▶ _How to complete this task_
The records below must be output exactly, without pictures.

▼▼▼

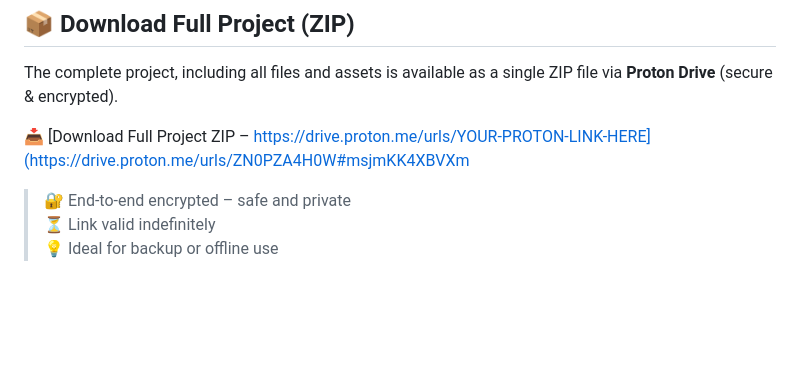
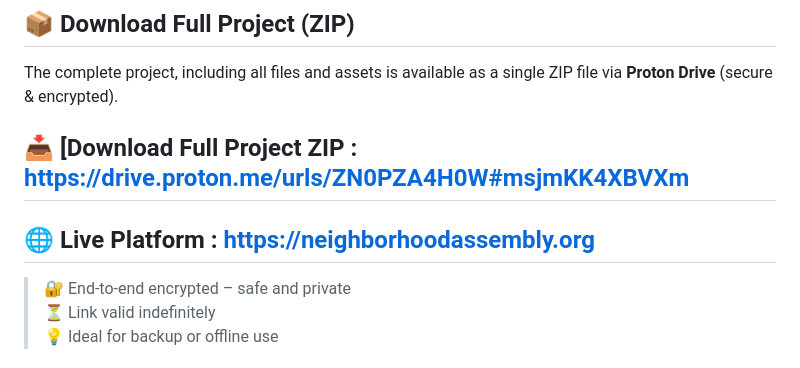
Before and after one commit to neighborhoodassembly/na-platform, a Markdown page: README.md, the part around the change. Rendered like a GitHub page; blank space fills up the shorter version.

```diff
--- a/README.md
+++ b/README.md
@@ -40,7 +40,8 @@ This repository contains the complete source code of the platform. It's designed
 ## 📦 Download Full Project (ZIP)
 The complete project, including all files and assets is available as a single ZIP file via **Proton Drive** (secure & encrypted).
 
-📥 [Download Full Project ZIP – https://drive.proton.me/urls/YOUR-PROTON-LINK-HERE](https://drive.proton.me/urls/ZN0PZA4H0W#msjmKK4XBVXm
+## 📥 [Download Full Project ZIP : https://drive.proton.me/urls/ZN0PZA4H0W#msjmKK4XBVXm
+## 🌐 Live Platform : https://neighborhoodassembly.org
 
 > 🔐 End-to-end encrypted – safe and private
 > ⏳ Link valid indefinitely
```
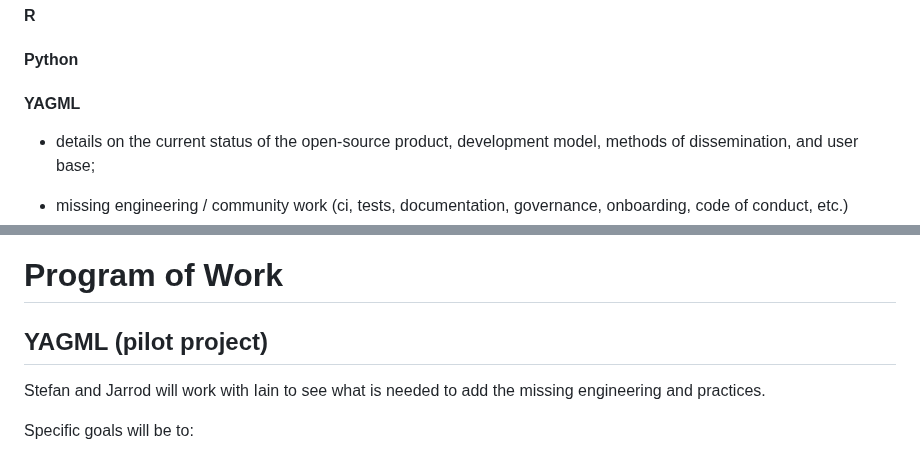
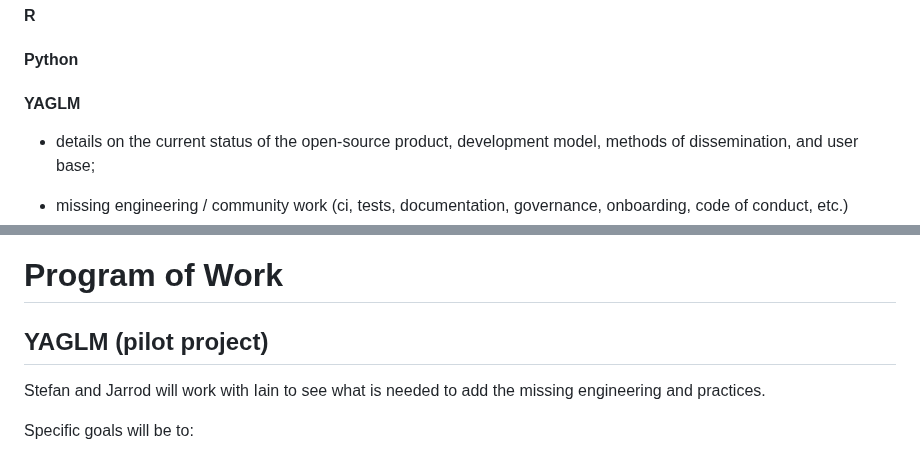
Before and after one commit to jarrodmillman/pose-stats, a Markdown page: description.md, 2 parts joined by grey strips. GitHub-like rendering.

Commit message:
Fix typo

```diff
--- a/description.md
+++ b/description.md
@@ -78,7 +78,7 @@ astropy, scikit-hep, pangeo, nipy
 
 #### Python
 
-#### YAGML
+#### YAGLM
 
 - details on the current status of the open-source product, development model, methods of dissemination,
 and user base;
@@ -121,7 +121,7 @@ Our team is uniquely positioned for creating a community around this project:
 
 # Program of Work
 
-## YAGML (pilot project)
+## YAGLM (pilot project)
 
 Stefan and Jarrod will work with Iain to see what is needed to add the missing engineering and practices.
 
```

▲▲▲

▶ _Problem solution_
Before and after one commit to neighborhoodassembly/na-platform, a Markdown page: README.md, the part around the change. Rendered like a GitHub page; blank space fills up the shorter version.

```diff
--- a/README.md
+++ b/README.md
@@ -40,7 +40,8 @@ This repository contains the complete source code of the platform. It's designed
 ## 📦 Download Full Project (ZIP)
 The complete project, including all files and assets is available as a single ZIP file via **Proton Drive** (secure & encrypted).
 
-📥 [Download Full Project ZIP – https://drive.proton.me/urls/YOUR-PROTON-LINK-HERE](https://drive.proton.me/urls/ZN0PZA4H0W#msjmKK4XBVXm
+## 📥 [Download Full Project ZIP : https://drive.proton.me/urls/ZN0PZA4H0W#msjmKK4XBVXm
+## 🌐 Live Platform : https://neighborhoodassembly.org
 
 > 🔐 End-to-end encrypted – safe and private
 > ⏳ Link valid indefinitely
```
Before and after one commit to jarrodmillman/pose-stats, a Markdown page: description.md, 2 parts joined by grey strips. GitHub-like rendering.

Commit message:
Fix typo

```diff
--- a/description.md
+++ b/description.md
@@ -78,7 +78,7 @@ astropy, scikit-hep, pangeo, nipy
 
 #### Python
 
-#### YAGML
+#### YAGLM
 
 - details on the current status of the open-source product, development model, methods of dissemination,
 and user base;
@@ -121,7 +121,7 @@ Our team is uniquely positioned for creating a community around this project:
 
 # Program of Work
 
-## YAGML (pilot project)
+## YAGLM (pilot project)
 
 Stefan and Jarrod will work with Iain to see what is needed to add the missing engineering and practices.
 
```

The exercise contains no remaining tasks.